The researchers explored the prevalence of trait, general, and pain-related worry and the association of worry with high pain levels and other variables. The study found substantial levels of worry among patients and pain-related worry related to higher levels of pain, pain interference, and pain duration. Patients who have pain-related worries may overestimate the seriousness of having pain and think of dire consequences, even feeling their lives will be devastated by pain.

Clinicians treating patients with orofacial pain should assess pain-related worry to understand the effects of their patient’s specific worries on pain and functioning. In addition, patients with substantial worry may be helped by learning techniques and skills to reduce unproductive worry and catastrophizing and improve skills to cope with chronic pain, such as learning distraction techniques, using positive self talk, and continuing activities and interests in spite of pain.

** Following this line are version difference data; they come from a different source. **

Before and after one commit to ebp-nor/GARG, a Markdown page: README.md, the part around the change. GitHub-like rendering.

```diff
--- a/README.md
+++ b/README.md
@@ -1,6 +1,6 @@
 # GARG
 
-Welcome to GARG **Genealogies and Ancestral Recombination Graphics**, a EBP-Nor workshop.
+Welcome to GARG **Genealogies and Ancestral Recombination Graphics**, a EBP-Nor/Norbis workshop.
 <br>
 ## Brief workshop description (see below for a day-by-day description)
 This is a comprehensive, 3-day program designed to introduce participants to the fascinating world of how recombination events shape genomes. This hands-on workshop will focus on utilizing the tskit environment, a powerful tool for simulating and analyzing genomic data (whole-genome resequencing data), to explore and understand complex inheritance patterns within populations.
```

Authors: C. Ervin Davis, MS, PhD; John W. Stockstill, DDS, MS; William D. Stanley, DDS, MS; Qiang Wu, PhD

Dr. Davis is the Unit Chief of Behavioral Sciences and clinical assistant professor in the Department of General Dentistry at the ECU School of Dental Medicine, East Carolina University. Contact: daviscl@ecu.edu.

Dr. Stockstill is Division Director of Orthodontics and clinical assistant professor in the Department of Pediatric Dentistry and Orthodontics at the ECU School of Dental Medicine, East Carolina University. Contact: stockstillj@ecu.edu.

Audio Interview

To listen to an audio interview with Dr. Ervin Davis conducted by the Journal of the Canadian Dental Association, click here.

Full Text

To read the full text of the publication, click here.